"And then while I’m away
I’ll write home every day
And I’ll send all my loving to you”
I was very fortunate during my last 18 months in Japan to meet a man who I now consider a second father to me.
Imamura sensei and I first met during school. He was a new teacher, a retiree in fact who decided to return to teaching. His desk was placed next to mine in the teachers room and from that day, we became family.
Everyone loves him, students and teachers. He was respected by all. He hardly knows any English but his effort to communicate with me led him to use whatever resource he had, mainly his dictionary. We would talk about everything; favourite foods, which students were giving trouble in class, Japanese history, Trinidad culture, slavery, and movies.
A few months after meeting him, he invited me to his house. I met his lovely wife who is just as kind, gracious and giving. She’s the love of his life, and it shows everyday. If I brought something for him, he’d always take half of it home for his wife. She made bento for him every single day. Even though it’s part of Japanese culture for the woman of the house to make lunch, you could tell that he appreciated it. He was always proud of his bento.
They seemed so happy to have me over, and of course his wife made sure I was well fed. Imamura sensei gushed about how much we talked between classes and how much English he learned and told his wife that I am like a daughter to him. That day, the Imamura’s became my family. My mama and papa san. Even though they have three boys of their own, I’m their only daughter.

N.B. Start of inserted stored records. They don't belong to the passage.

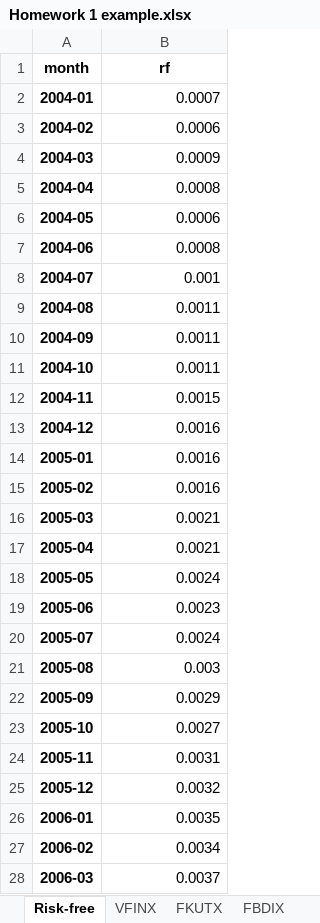
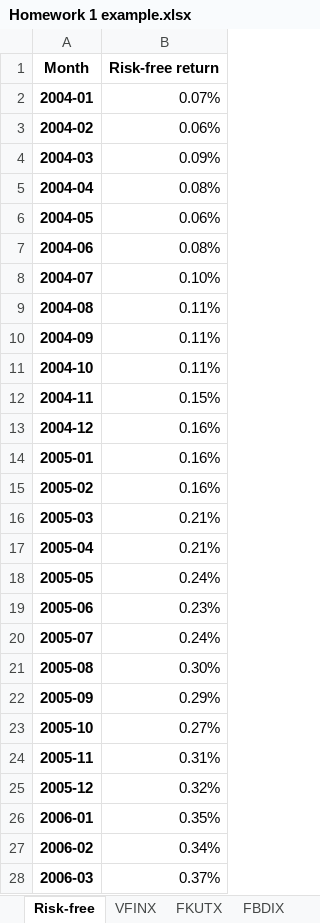
Before and after one commit to wgjm1986/Investments, an Excel workbook: Module 2/Week 6 - Diversification and portfolio optimization/Homework 1 example.xlsx, sheet Risk-free, drawn as a sheet; only a part is shown; values as stored, in another font and other column widths than the file's, no borders; removed rows and columns are numbered as before the commit, all else as after; the diff covers the shown part only; the diff names each change by its address in the sheet, - before the commit and + after, or states it on an @@ line.

```diff
--- a/Module 2/Week 6 - Diversification and portfolio optimization/Homework 1 example.xlsx (sheet Risk-free)
+++ b/Module 2/Week 6 - Diversification and portfolio optimization/Homework 1 example.xlsx (sheet Risk-free)
-row 1: month | rf
+row 1: Month | Risk-free return
-B2: 0.0007
+B2: 0.07%
-B3: 0.0006
+B3: 0.06%
-B4: 0.0009
+B4: 0.09%
-B5: 0.0008
+B5: 0.08%
-B6: 0.0006
+B6: 0.06%
-B7: 0.0008
+B7: 0.08%
-B8: 0.001
+B8: 0.10%
-B9:B11: 0.0011
+B9:B11: 0.11%
-B12: 0.0015
+B12: 0.15%
-B13:B15: 0.0016
+B13:B15: 0.16%
-B16:B17: 0.0021
+B16:B17: 0.21%
-B18: 0.0024
+B18: 0.24%
-B19: 0.0023
+B19: 0.23%
-B20: 0.0024
+B20: 0.24%
-B21: 0.003
+B21: 0.30%
-B22: 0.0029
+B22: 0.29%
-B23: 0.0027
+B23: 0.27%
-B24: 0.0031
+B24: 0.31%
-B25: 0.0032
+B25: 0.32%
-B26: 0.0035
+B26: 0.35%
-B27: 0.0034
+B27: 0.34%
-B28: 0.0037
+B28: 0.37%
```
Also changed, not shown: 213 edited cells elsewhere in this sheet, sheet FBDIX, sheet FKUTX, sheet VFINX, other sheet tabs, charts or pictures, 1 other file.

Mama san made bento for me every Monday without fail. I would cook on Sunday evenings and totally forget that I would receive lunch on Monday. She respected the fact that I don’t eat meat and always made a vegetarian or fish bento for me. Every Monday Imamura sensei and I would get similar bentos except mine had a note from Mama san and an extra treat.
I visited their house on several occasions. But the second to last time was hard. It was supposed to be the last time I would see them before I leave. We had a very simple lunch and chatted for hours. He then told me he had a present for me. He had just started teaching himself how to play the electric guitar and he had practiced “All my life” by the Beatle’s to perform for me. That song will forever have a place in my heart and I’ll always remember him when I hear it.
This man really cared for me. He wrote me a long letter wishing me all the best in my future endeavors and gave me moving money as a going away present. He also made sure to let me know that I’d have to bring my fiance to Japan so he could meet him before we get married. He took his father role seriously.
I’m going to send a letter to them tomorrow just to let them know I’m ok. They don’t have a computer at home and papa san hates spending time online so snail mail will be our only way of communicating.
Today was a rough day for me but I try to remember the amazing people I’ve met throughout my two years in Japan and how they’ve helped to mold me into the person that I am today.